**Exercise description:** Find the word "setUser" in the data, then copy each line where it is found.

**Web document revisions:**
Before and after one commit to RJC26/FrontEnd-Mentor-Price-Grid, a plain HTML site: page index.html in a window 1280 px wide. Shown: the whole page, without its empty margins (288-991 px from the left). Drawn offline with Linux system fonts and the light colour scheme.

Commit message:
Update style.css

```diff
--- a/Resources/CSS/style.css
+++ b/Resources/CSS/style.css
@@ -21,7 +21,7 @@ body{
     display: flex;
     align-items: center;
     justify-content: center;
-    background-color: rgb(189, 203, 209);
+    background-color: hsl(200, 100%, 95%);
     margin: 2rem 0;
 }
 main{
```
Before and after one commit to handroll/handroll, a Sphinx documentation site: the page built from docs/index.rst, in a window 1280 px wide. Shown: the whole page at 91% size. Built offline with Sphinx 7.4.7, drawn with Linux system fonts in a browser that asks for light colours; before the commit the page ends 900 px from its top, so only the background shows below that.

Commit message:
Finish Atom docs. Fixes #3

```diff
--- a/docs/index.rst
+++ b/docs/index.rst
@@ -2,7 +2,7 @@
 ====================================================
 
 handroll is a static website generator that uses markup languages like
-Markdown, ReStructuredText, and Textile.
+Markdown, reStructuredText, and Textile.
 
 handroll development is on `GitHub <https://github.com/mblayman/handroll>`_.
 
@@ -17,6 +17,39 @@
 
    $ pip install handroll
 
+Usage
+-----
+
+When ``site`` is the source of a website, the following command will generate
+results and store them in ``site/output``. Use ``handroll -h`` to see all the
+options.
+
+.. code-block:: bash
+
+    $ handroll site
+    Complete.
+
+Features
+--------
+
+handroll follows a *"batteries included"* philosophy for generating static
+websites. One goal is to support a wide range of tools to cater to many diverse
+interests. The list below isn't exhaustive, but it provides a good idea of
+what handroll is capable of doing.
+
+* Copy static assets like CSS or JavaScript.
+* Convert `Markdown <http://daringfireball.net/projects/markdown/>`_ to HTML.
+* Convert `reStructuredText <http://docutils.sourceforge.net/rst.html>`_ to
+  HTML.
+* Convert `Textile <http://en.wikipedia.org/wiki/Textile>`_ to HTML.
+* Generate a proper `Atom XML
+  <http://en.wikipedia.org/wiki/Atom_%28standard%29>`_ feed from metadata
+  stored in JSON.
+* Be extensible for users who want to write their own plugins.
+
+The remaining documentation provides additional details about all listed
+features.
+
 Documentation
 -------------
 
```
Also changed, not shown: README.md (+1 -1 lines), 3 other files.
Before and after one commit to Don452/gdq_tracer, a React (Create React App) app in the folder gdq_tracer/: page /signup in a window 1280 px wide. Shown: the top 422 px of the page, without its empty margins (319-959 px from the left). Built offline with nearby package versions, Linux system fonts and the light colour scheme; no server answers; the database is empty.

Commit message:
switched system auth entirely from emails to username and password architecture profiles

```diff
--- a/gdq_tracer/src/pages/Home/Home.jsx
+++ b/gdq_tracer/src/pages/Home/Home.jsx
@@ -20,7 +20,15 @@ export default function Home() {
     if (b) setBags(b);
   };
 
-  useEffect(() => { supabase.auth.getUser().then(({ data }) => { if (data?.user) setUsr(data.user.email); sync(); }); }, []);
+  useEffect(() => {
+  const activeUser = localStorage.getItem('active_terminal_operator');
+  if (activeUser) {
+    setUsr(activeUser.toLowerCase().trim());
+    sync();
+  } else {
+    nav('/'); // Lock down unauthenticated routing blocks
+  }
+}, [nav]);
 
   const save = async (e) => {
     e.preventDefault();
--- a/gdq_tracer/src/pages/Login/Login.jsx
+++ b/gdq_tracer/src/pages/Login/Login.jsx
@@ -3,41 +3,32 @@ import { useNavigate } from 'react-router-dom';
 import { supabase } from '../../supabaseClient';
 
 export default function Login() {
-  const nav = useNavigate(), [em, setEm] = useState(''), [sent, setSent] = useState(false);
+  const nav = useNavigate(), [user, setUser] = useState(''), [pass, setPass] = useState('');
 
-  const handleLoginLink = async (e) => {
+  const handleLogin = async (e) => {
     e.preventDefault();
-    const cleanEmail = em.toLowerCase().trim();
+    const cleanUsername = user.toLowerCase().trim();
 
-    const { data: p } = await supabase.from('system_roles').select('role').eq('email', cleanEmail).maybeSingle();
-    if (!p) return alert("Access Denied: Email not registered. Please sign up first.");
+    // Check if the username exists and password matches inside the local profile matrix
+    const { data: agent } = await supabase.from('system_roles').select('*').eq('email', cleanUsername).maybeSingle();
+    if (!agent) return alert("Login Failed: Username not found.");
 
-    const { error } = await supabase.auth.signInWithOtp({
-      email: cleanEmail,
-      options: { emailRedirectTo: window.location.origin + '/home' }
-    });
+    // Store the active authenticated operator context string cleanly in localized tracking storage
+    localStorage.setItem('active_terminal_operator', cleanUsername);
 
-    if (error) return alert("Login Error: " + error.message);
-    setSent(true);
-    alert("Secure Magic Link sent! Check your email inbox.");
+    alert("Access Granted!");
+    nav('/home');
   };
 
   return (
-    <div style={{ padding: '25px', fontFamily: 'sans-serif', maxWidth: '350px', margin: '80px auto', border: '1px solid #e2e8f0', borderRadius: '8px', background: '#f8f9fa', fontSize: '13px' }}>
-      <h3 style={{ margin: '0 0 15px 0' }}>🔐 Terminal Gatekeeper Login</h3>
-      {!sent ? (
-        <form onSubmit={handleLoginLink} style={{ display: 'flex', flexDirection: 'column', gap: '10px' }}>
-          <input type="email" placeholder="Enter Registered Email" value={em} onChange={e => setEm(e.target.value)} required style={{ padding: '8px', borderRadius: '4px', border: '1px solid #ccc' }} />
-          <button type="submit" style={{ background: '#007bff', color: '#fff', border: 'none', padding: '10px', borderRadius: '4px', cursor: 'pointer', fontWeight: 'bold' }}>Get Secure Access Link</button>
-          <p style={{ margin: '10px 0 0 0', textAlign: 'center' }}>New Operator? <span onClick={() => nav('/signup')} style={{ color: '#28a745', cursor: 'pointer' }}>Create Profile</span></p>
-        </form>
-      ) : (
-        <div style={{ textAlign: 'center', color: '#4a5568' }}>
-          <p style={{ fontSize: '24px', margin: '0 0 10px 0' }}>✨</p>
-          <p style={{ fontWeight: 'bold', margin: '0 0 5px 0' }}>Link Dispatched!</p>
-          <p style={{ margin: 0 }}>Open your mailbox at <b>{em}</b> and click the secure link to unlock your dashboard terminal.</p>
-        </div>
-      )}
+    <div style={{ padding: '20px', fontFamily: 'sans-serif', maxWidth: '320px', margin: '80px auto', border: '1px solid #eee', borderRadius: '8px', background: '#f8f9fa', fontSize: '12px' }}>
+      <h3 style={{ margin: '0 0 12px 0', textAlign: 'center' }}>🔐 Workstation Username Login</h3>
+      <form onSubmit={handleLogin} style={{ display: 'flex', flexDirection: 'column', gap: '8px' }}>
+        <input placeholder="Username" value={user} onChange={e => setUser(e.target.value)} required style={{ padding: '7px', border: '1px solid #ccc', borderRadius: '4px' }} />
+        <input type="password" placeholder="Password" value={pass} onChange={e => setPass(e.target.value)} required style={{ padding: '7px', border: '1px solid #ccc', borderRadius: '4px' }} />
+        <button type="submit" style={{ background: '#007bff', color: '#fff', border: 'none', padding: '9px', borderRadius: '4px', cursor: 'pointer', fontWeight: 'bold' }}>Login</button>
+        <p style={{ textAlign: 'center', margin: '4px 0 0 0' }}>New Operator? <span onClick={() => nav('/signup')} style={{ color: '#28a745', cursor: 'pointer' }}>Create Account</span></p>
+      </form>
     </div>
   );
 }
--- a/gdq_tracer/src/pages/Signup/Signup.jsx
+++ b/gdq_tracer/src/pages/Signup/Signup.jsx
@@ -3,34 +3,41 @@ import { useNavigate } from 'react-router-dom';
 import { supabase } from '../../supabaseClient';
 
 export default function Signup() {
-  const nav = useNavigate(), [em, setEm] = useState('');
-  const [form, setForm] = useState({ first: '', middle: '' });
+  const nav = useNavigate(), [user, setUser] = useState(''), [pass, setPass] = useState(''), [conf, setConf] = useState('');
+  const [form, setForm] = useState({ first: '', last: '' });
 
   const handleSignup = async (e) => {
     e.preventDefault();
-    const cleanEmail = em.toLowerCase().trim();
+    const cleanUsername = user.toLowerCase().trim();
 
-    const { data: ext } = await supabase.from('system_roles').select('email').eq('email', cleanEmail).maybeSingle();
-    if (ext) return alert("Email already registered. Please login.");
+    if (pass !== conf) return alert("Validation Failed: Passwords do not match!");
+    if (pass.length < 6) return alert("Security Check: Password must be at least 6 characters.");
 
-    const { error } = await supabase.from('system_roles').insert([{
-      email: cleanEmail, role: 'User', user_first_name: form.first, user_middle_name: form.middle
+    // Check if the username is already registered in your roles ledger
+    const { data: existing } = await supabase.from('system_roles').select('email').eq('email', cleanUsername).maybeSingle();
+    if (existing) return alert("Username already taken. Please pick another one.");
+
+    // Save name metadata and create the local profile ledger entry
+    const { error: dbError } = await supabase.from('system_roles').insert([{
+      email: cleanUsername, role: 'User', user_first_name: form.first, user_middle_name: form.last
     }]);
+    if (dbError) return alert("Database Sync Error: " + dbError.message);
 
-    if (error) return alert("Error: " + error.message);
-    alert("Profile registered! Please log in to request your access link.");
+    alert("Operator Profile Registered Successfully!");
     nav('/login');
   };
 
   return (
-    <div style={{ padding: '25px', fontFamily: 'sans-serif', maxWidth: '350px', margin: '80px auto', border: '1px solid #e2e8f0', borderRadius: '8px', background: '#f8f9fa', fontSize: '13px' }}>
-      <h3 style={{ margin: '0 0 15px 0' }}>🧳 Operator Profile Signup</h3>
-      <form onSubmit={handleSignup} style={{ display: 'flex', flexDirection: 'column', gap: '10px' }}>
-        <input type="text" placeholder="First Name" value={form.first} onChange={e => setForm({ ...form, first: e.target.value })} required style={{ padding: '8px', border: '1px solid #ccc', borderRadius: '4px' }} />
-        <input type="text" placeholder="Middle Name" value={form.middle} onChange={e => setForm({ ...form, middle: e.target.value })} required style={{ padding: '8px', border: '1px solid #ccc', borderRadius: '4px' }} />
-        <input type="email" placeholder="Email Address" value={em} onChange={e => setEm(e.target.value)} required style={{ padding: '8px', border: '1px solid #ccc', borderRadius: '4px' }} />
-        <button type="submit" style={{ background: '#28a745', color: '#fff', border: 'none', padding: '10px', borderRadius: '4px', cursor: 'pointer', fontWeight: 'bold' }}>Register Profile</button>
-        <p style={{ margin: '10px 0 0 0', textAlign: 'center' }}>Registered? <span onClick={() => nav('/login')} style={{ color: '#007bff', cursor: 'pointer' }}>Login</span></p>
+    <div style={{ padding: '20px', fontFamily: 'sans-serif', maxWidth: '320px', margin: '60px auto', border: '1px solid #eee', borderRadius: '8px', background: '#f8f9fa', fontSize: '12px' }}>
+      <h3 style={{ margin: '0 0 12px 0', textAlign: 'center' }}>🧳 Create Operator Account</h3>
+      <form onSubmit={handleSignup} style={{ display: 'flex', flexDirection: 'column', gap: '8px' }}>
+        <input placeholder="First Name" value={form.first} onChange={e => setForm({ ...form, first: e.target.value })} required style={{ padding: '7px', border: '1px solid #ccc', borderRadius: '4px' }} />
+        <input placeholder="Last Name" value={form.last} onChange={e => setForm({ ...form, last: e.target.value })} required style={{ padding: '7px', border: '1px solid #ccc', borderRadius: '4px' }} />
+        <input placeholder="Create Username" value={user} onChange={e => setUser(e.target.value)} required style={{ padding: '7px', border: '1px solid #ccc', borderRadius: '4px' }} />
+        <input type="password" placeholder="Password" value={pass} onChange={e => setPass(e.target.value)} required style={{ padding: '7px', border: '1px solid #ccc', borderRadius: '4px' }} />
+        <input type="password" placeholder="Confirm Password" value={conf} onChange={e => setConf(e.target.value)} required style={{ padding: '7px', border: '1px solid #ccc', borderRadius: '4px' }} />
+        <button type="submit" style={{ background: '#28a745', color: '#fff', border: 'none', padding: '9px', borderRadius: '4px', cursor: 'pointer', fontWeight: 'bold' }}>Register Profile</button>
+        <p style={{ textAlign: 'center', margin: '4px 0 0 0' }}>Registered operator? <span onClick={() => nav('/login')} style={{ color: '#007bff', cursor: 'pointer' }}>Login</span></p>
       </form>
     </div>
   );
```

**Task answer:**
+  const nav = useNavigate(), [user, setUser] = useState(''), [pass, setPass] = useState('');
+        <input placeholder="Username" value={user} onChange={e => setUser(e.target.value)} required style={{ padding: '7px', border: '1px solid #ccc', borderRadius: '4px' }} />
+  const nav = useNavigate(), [user, setUser] = useState(''), [pass, setPass] = useState(''), [conf, setConf] = useState('');
+        <input placeholder="Create Username" value={user} onChange={e => setUser(e.target.value)} required style={{ padding: '7px', border: '1px solid #ccc', borderRadius: '4px' }} />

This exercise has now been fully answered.